DATASET
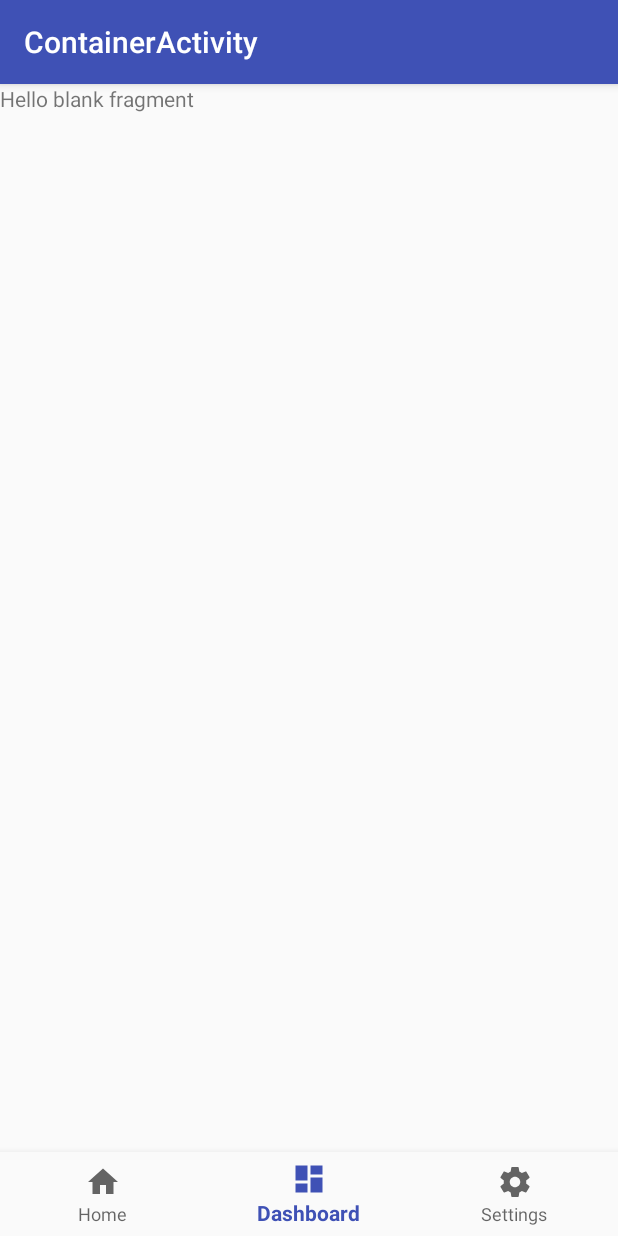
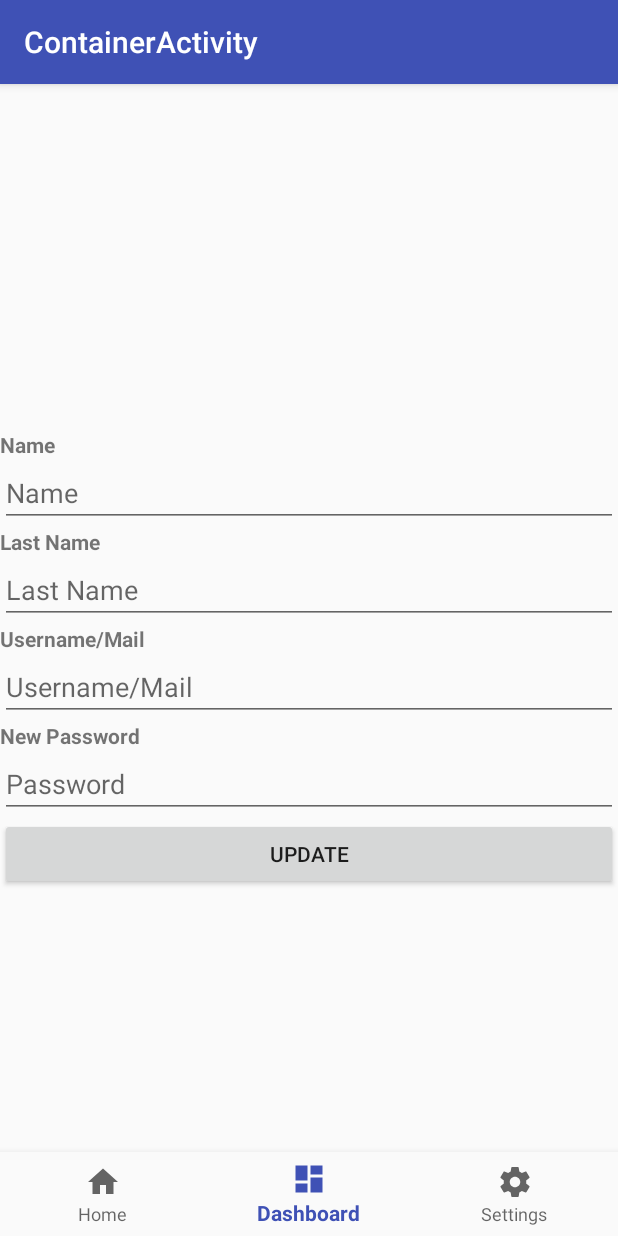
Before and after one commit to MDPA-2017-Android/day-6, an Android app: the ContainerActivity screen opened directly, with no data from a screen before it, item 2 of the bottom bar chosen, on a phone screen of 412 x 824 dp. Run offline under Robolectric (Android 15) with nearby library versions, the phone set to English and light mode, and no system bars; our stand-ins replace ButterKnife; libraries missing offline, so code that uses them is left out: toothpick.config; 5 statements that could not run were skipped.

Commit message:
Binded settings view elements into the fragment.

```diff
--- a/app/src/main/java/com/lasalle/mdpa/busybudgeter/manager/UserManager.java
+++ b/app/src/main/java/com/lasalle/mdpa/busybudgeter/manager/UserManager.java
@@ -2,6 +2,8 @@ package com.lasalle.mdpa.busybudgeter.manager;
 
 public interface UserManager {
 
-    void LoginUser(String username, String password);
+    void loginUser(String username, String password);
+
+    void updateUserPassword(String oldPassword, String newPassword);
 
 }
--- a/app/src/main/java/com/lasalle/mdpa/busybudgeter/view/SettingsFragment.java
+++ b/app/src/main/java/com/lasalle/mdpa/busybudgeter/view/SettingsFragment.java
@@ -1,30 +1,62 @@
 package com.lasalle.mdpa.busybudgeter.view;
 
 
+import android.app.Activity;
 import android.os.Bundle;
+import android.support.annotation.Nullable;
 import android.support.v4.app.Fragment;
 import android.view.LayoutInflater;
 import android.view.View;
 import android.view.ViewGroup;
+import android.widget.EditText;
 
 import com.lasalle.mdpa.busybudgeter.R;
+import com.lasalle.mdpa.busybudgeter.view.model.LoggedUserViewModel;
+
+import javax.inject.Inject;
+
+import butterknife.BindView;
+import butterknife.ButterKnife;
+import butterknife.OnClick;
+import toothpick.Scope;
+import toothpick.Toothpick;
 
 /**
  * A simple {@link Fragment} subclass.
  */
 public class SettingsFragment extends Fragment {
 
+    @BindView(R.id.name) EditText nameText;
+    @BindView(R.id.last_name) EditText lastNameText;
+    @BindView(R.id.username) EditText usernameText;
+    @BindView(R.id.password) EditText passwordText;
+
+    @Inject LoggedUserViewModel loggedUserViewModel;
 
     public SettingsFragment() {
         // Required empty public constructor
     }
 
+    @Override
+    public void onCreate(@Nullable Bundle savedInstanceState) {
+        Activity owner = getActivity();
+        Scope scope = Toothpick.openScopes(owner.getApplication(), owner, this);
+        super.onCreate(savedInstanceState);
+        Toothpick.inject(this, scope);
+    }
 
     @Override
     public View onCreateView(LayoutInflater inflater, ViewGroup container,
                              Bundle savedInstanceState) {
         // Inflate the layout for this fragment
-        return inflater.inflate(R.layout.fragment_settings, container, false);
+        View view = inflater.inflate(R.layout.fragment_settings, container, false);
+        ButterKnife.bind(this, view);
+        return view;
+    }
+
+    @OnClick(R.id.update_button)
+    public void onClickUpdateButton() {
+
     }
 
 }
--- a/app/src/main/java/com/lasalle/mdpa/busybudgeter/view/model/UserLoginViewModel.java
+++ b/app/src/main/java/com/lasalle/mdpa/busybudgeter/view/model/UserLoginViewModel.java
@@ -23,6 +23,6 @@ public class UserLoginViewModel extends ViewModel {
 
         Hasher hasher = Hashing.sha256().newHasher();
         hasher.putString(password, Charsets.UTF_8);
-        userManager.LoginUser(username, hasher.hash().toString());
+        userManager.loginUser(username, hasher.hash().toString());
     }
 }
--- a/app/src/main/res/layout/fragment_settings.xml
+++ b/app/src/main/res/layout/fragment_settings.xml
@@ -4,10 +4,78 @@
     android:layout_height="match_parent"
     tools:context="com.lasalle.mdpa.busybudgeter.view.SettingsFragment">
 
-    <!-- TODO: Update blank fragment layout -->
-    <TextView
+    <LinearLayout
         android:layout_width="match_parent"
         android:layout_height="match_parent"
-        android:text="@string/hello_blank_fragment" />
+        android:orientation="vertical"
+        android:gravity="center">
+
+        <TextView
+            android:id="@+id/textView_3"
+            android:layout_width="match_parent"
+            android:layout_height="wrap_content"
+            android:text="Name"
+            android:textStyle="bold" />
+
+        <EditText
+            android:id="@+id/name"
+            android:layout_width="match_parent"
+            android:layout_height="wrap_content"
+            android:ems="10"
+            android:inputType="textPersonName"
+            android:hint="Name" />
+
+        <TextView
+            android:id="@+id/textView_4"
+            android:layout_width="match_parent"
+            android:layout_height="wrap_content"
+            android:text="Last Name"
+            android:textStyle="bold" />
+
+        <EditText
+            android:id="@+id/last_name"
+            android:layout_width="match_parent"
+            android:layout_height="wrap_content"
+            android:ems="10"
+            android:inputType="textPersonName"
+            android:hint="Last Name" />
+
+        <TextView
+            android:id="@+id/textView"
+            android:layout_width="match_parent"
+            android:layout_height="wrap_content"
+            android:text="Username/Mail"
+            android:textStyle="bold" />
+
+        <EditText
+            android:id="@+id/username"
+            android:layout_width="match_parent"
+            android:layout_height="wrap_content"
+            android:ems="10"
+            android:inputType="textPersonName"
+            android:hint="Username/Mail" />
+
+        <TextView
+            android:id="@+id/textView_2"
+            android:layout_width="match_parent"
+            android:layout_height="wrap_content"
+            android:text="New Password"
+            android:textStyle="bold" />
+
+        <EditText
+            android:id="@+id/password"
+            android:layout_width="match_parent"
+            android:layout_height="wrap_content"
+            android:ems="10"
+            android:inputType="textPassword"
+            android:hint="Password" />
+
+        <Button
+            android:id="@+id/update_button"
+            android:layout_width="match_parent"
+            android:layout_height="wrap_content"
+            android:text="Update" />
+
+    </LinearLayout>
 
 </FrameLayout>
```
Also changed, not shown: app/src/main/java/com/lasalle/mdpa/busybudgeter/manager/impl/UserManagerImpl.java (+6 -1 lines), app/src/main/java/com/lasalle/mdpa/busybudgeter/view/ContainerActivity.java (+21 -1 lines), app/src/main/java/com/lasalle/mdpa/busybudgeter/view/model/LoggedUserViewModel.java (added, +50 -0 lines).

EXERCISE DESCRIPTION
Search the records above for the string "this" and copy each line that holds it.

EXERCISE RESPONSE
+        Scope scope = Toothpick.openScopes(owner.getApplication(), owner, this);
+        Toothpick.inject(this, scope);
         // Inflate the layout for this fragment
+        ButterKnife.bind(this, view);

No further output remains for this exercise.